BRIEF
Review the listing and copy each line that holds the word "interface".

EXCERPTED DATA Block Start

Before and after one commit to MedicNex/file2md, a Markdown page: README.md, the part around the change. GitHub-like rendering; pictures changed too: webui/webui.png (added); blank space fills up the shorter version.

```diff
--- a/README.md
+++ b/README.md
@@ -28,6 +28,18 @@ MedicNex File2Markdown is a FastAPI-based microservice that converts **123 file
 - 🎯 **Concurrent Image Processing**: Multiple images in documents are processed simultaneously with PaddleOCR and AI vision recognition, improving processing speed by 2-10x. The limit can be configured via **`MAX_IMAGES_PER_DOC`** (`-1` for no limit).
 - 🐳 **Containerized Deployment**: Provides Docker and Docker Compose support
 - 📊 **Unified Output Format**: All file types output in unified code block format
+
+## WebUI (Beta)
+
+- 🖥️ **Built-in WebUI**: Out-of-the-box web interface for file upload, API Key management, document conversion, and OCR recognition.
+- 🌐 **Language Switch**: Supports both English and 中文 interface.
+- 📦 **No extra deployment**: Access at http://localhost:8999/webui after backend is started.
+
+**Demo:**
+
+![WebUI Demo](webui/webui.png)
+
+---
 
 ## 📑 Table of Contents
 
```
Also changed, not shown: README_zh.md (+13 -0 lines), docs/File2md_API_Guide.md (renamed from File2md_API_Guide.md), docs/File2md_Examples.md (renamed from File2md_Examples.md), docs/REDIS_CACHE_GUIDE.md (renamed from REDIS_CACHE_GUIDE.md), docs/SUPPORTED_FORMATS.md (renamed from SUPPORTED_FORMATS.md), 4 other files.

EXCERPTED DATA Block End

EXERCISE RESPONSE
+- 🖥️ **Built-in WebUI**: Out-of-the-box web interface for file upload, API Key management, document conversion, and OCR recognition.
+- 🌐 **Language Switch**: Supports both English and 中文 interface.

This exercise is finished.